Locklear, who will serve as interim dean, is no stranger to the university or the School of Education. She was the founding dean. This latest appointment marks the fourth time she has served in that role. A career educator, Locklear served more than 30 years with the state and the university before retiring as UNCP’s chief academic officer in 2017.
“We are thrilled that Dr. Zoe Locklear has agreed to return to UNCP to serve as our interim dean for the School of Education,” said Provost David Ward. “Throughout the more than 25 years of her lengthy career at UNCP, Dr. Locklear was a significant force in shaping our university.”
The Pembroke native said she considers it an honor and a privilege to step in and serve her alma mater.
“I have a great deal of allegiance and dedication to this university and to southeastern North Carolina and the region we serve. My desire has always been to serve this university. The School of Education has been very committed to serving school districts as far north as Harnett County, as far west as Anson County and east to Columbus County. We are certainly a regional university.”
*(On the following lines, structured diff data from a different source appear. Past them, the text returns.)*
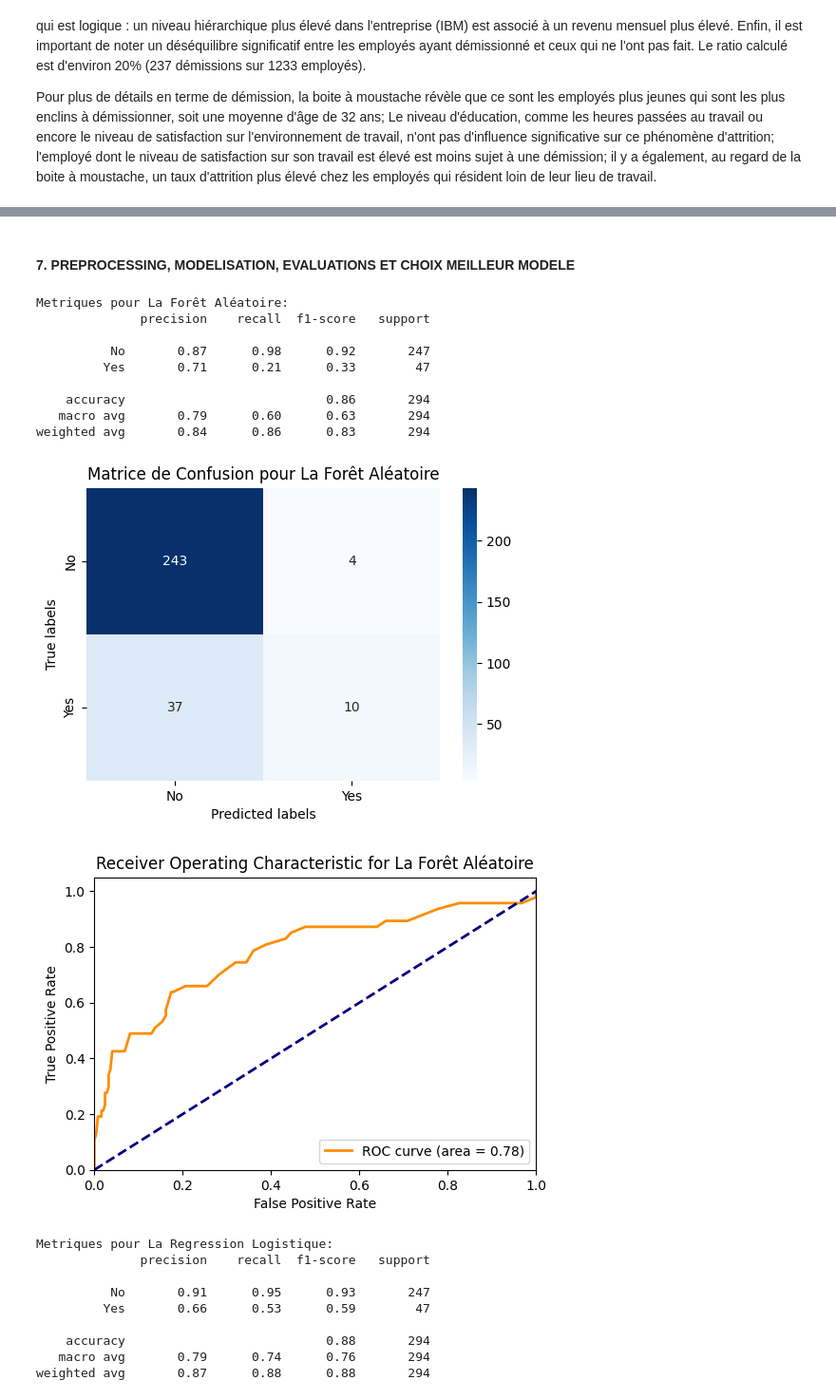
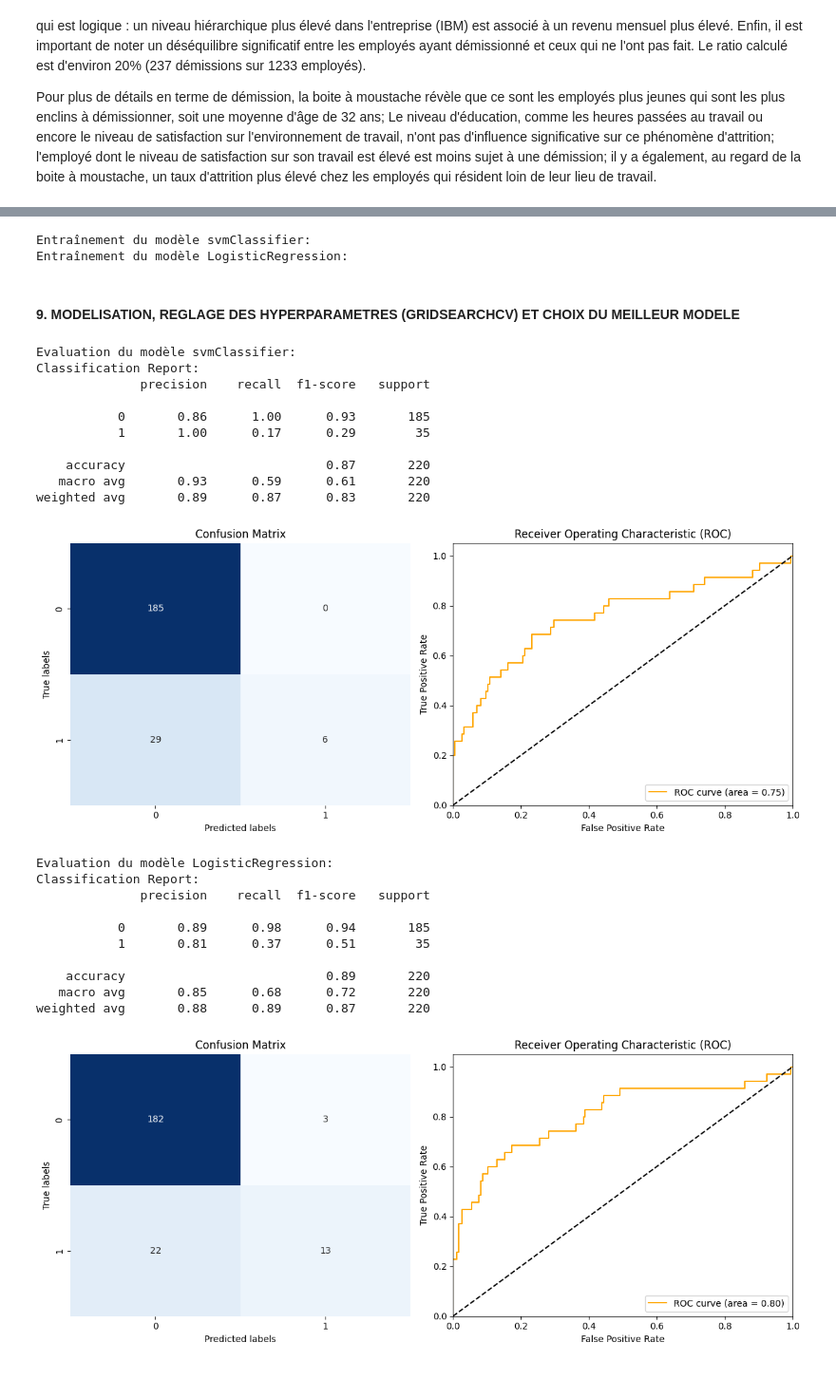
Before and after one commit to guymartial80/Attrition_employes, a Jupyter notebook: Attrition_employees.ipynb, the cells around one changed output, grey strips where cells are left out. Shown at 95% size. Cells and saved outputs as stored; diff of their text form; code cells hidden in the pictures.

Commit message:
Changing_models

```diff
--- a/Attrition_employees.ipynb
+++ b/Attrition_employees.ipynb
@@ -348,0 +369,4 @@ Pour plus de détails en terme de démission, la boite à moustache révèle que
+# %%
+# Sélection des colonnes numériques
+numerical_vars = [nv for nv in X.columns if nv not in categorical_vars]
+numerical_vars
@@ -349 +439,3 @@ Pour plus de détails en terme de démission, la boite à moustache révèle que
+# %%
+X_typed = pd.concat([df[categorical_vars], df[numerical_vars]], axis=1)
 # %% [markdown]
@@ -361,8 +443,9 @@ seed = 42
 # %%
 # Séparation des données d'entrainement, de validation et de test
 from sklearn.model_selection import train_test_split
+seed = 42
 
-X_train, X_temp, y_train, y_temp = train_test_split(X, y, test_size=0.4, random_state = seed, stratify = y)
+X_train, X_temp, y_train, y_temp = train_test_split(X_typed, y, test_size=0.3, random_state = seed, stratify = y)
 X_val, X_test, y_val, y_test = train_test_split(X_temp, y_temp, test_size = 0.5, random_state = seed, stratify = y_temp)
 # %%
 # Dimensions des datasets
@@ -387,2 +472,10 @@ print(y_val.value_counts(normalize=True).values)
+# %%
+# Entraîner les deux modèles sur les données d'entraînement
+for model_name, pipeline in pipelines.items():
+    print(f"Entraînement du modèle {model_name}:")
+    pipeline.fit(X_train, y_train)
+# %% [output]
+Entraînement du modèle svmClassifier:
+Entraînement du modèle LogisticRegression:
 # %% [markdown]
-#### 7. PREPROCESSING, MODELISATION, EVALUATIONS ET CHOIX MEILLEUR MODELE
+#### 9. MODELISATION, REGLAGE DES HYPERPARAMETRES (GRIDSEARCHCV) ET CHOIX DU MEILLEUR MODELE
@@ -397,24 +482,26 @@ import time
 # %%
-# Appel de la fonction modelling
-best_model, model_acc, model_time = modelling(X_train, y_train, X_val, y_val, X_test, y_test, num_vars, cat_vars)
+# Appel de la fonction
+evaluate_and_find_best_model(pipelines, X_val, y_val, X_train, y_train, X_test, y_test)
 # %% [output]
-Metriques pour La Forêt Aléatoire:
+Evaluation du modèle svmClassifier:
+Classification Report:
               precision    recall  f1-score   support
 
-          No       0.87      0.98      0.92       247
-         Yes       0.71      0.21      0.33        47
+           0       0.86      1.00      0.93       185
+           1       1.00      0.17      0.29        35
 
-    accuracy                           0.86       294
-   macro avg       0.79      0.60      0.63       294
-weighted avg       0.84      0.86      0.83       294
+    accuracy                           0.87       220
+   macro avg       0.93      0.59      0.61       220
+weighted avg       0.89      0.87      0.83       220
-[figure, old version]
+[figure, new version]
+Evaluation du modèle LogisticRegression:
+Classification Report:
+              precision    recall  f1-score   support
+
+           0       0.89      0.98      0.94       185
+           1       0.81      0.37      0.51        35
+
+    accuracy                           0.89       220
+   macro avg       0.85      0.68      0.72       220
+weighted avg       0.88      0.89      0.87       220
-[figure, old version]
+[figure, new version]
-Metriques pour La Regression Logistique:
-              precision    recall  f1-score   support
-
-          No       0.91      0.95      0.93       247
-         Yes       0.66      0.53      0.59        47
-
-    accuracy                           0.88       294
-   macro avg       0.79      0.74      0.76       294
-weighted avg       0.87      0.88      0.88       294
```
Also changed, not shown: parts of 18 cells of this notebook, 4 other files.
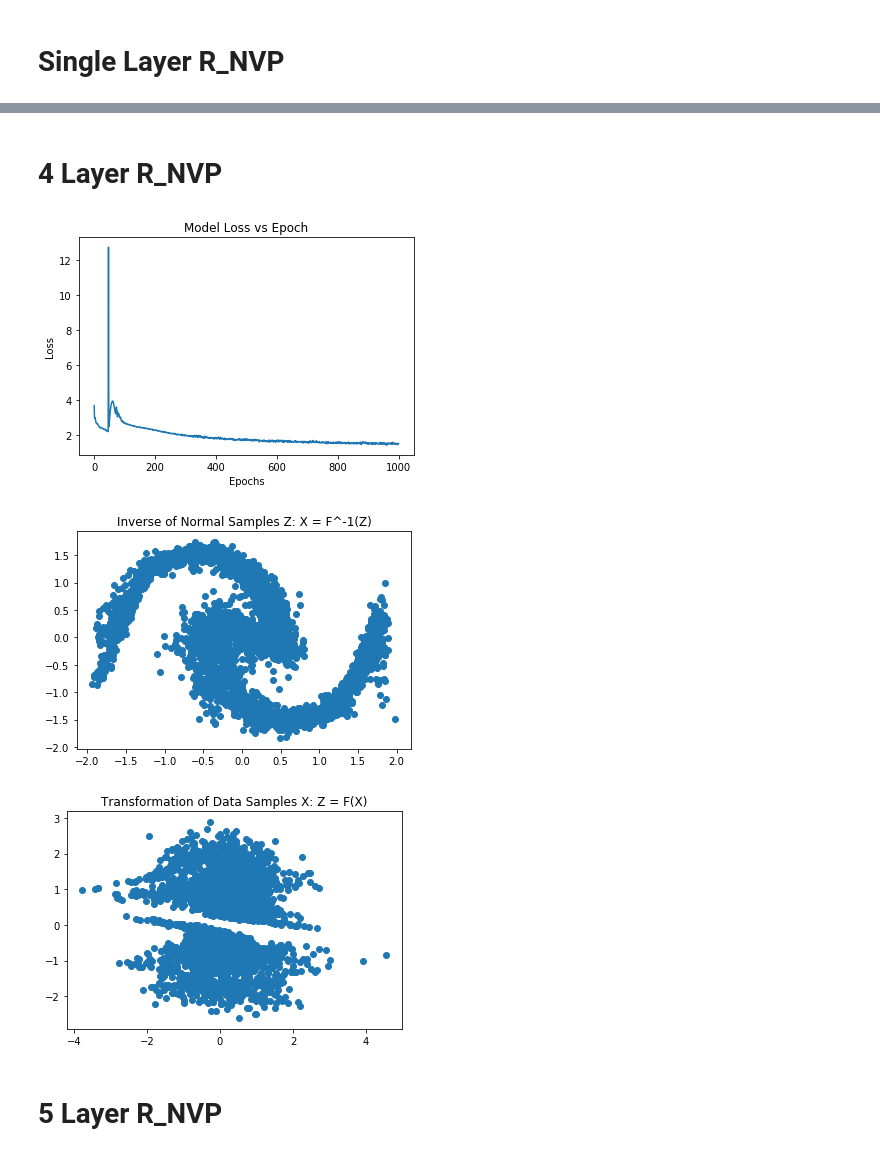
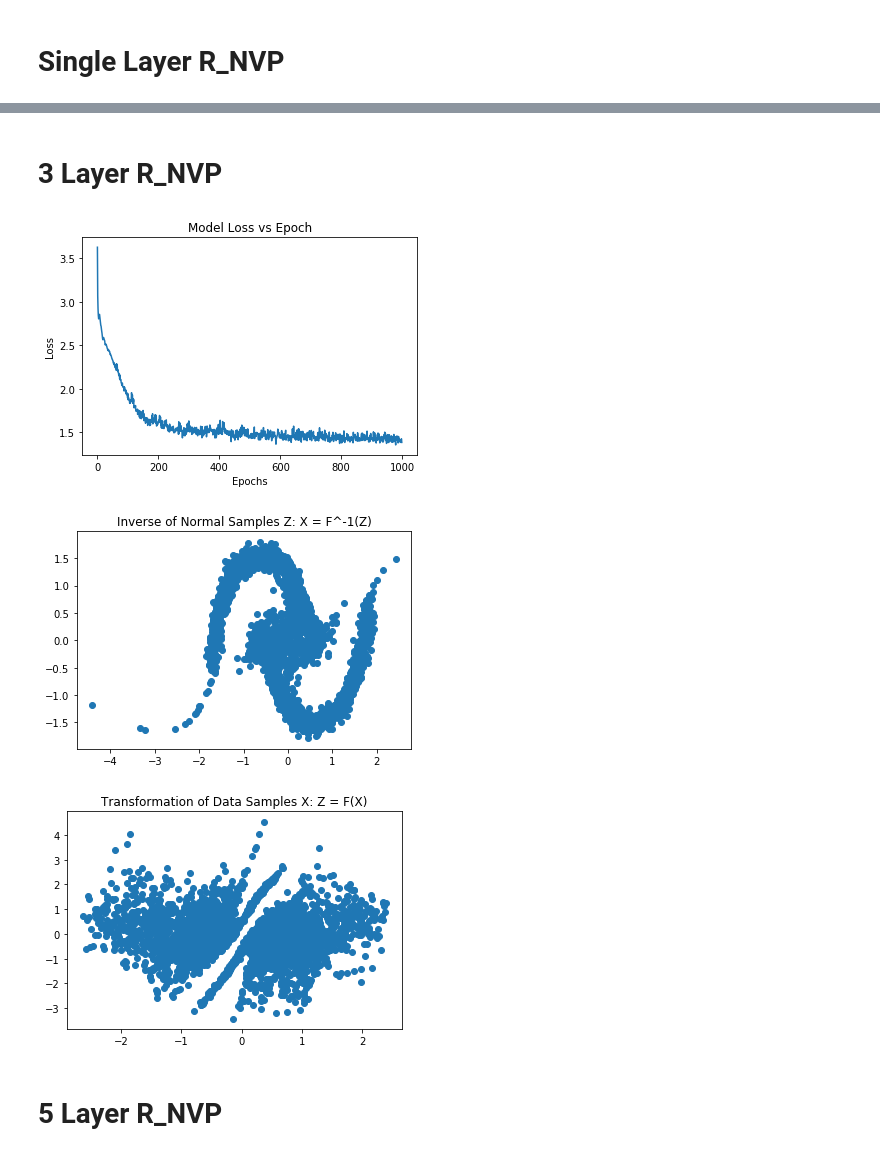
Before and after one commit to gebob19/introduction_to_normalizing_flows, a Jupyter notebook: normalizing_flows.ipynb, the cells around one changed output, grey strips where cells are left out. Drawn from its saved outputs; the diff is of its cells as text; code cells hidden in the pictures.

```diff
--- a/normalizing_flows.ipynb
+++ b/normalizing_flows.ipynb
@@ -54,8 +54,8 @@ class R_NVP(nn.Module):
             x2, x1 = x1, x2
 
         # forward
-        sig = torch.exp(self.sig_net(x1))
-        z1, z2 = x1, x2 * sig + self.mu_net(x1)
+        sig = self.sig_net(x1)
+        z1, z2 = x1, x2 * torch.exp(sig) + self.mu_net(x1)
 
         if flip:
             z2, z1 = z1, z2
@@ -63,7 +63,7 @@ class R_NVP(nn.Module):
         z_hat = torch.cat([z1, z2], dim=-1)
 
         log_pz = base_dist.log_prob(z_hat)
-        log_jacob = torch.abs(sig).log().sum(-1)
+        log_jacob = sig.sum(-1)
 
         return z_hat, log_pz, log_jacob
 
@@ -165,19 +165,19 @@ view(model, losses)
 # %% [markdown]
-# 4 Layer R_NVP
+# 3 Layer R_NVP
 # %%
-model = stacked_NVP(d, k, hidden=512, n=4)
+model = stacked_NVP(d, k, hidden=512, n=3)
 optim = torch.optim.Adam(model.parameters(), lr=1e-3)
 scheduler = torch.optim.lr_scheduler.ExponentialLR(optim, 0.999)
 
 n_samples = 512
 
 # training loop
 losses = train(model, 1000, n_samples, optim, scheduler)
 view(model, losses)
 # %% [output]
-[figure, old version]
+[figure, new version]
-[figure, old version]
+[figure, new version]
-[figure, old version]
+[figure, new version]
 # %% [markdown]
 # 5 Layer R_NVP
 # %%
```
Also changed, not shown: parts of 4 cells of this notebook.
She joined the faculty in 1988 teaching special and birth-kindergarten education and chaired the education department. Throughout her four dean appointments in 1999, 2005 and 2012 and she has continued to provide oversight and leadership to the university-wide teacher education program and to the offices for Licensure, University-School Partnerships and Clinical Practice, First Americans’ Teacher Education Program and academic departments.
“Having previously served as faculty, chair and dean in the School of Education in addition to provost, Dr. Locklear’s familiarity with the university will serve her, and us, very well,” Ward added.
“I am thrilled to have the opportunity to work with Dr. Locklear as we bring the School together to shape a strategic future focused on high-quality and innovative teacher preparation.”
Locklear lists enrollment, recruitment and retention of students in teacher education programs among her list of priorities heading into the fall semester.
“We are going to address these areas at both the undergraduate and graduate level.”
She plans to meet with the superintendent from of the 15 school districts in the university’s service area.
“I want to meet with school personnel and administrators to determine their needs in terms of helping them grow and develop teachers. We are here to serve the public schools with regard to professional development and service project opportunities. We will be working with school districts to establish teacher cadet programs at the high schools which will serve as a pipeline to either a community college or they can come directly to us.
“The biggest challenge is meeting the high need for teachers in North Carolina. With the continuous population growth, there’s a constant demand to meet employment needs. Our challenge is how can we encourage and support students to go into teaching. We must also continue to work collaboratively with the school districts to retain the teachers they have.”
Before becoming dean in 1999, Locklear was the associate superintendent for Leadership Development and Special Services with the North Carolina Department of Public Instruction. She served as a member of the North Carolina State Board of Education from 1999 to 2002. She previously served as an assistant superintendent with the Public Schools of Robeson County, an associate superintendent at the N.C. Department of Public Instruction and held position with UNC System’s General Administration.
In addition to her undergraduate degree at UNCP, Locklear holds a master’s degree and doctorate in special education both from the University of North Carolina at Chapel Hill.
A search for a permanent dean will begin in the fall.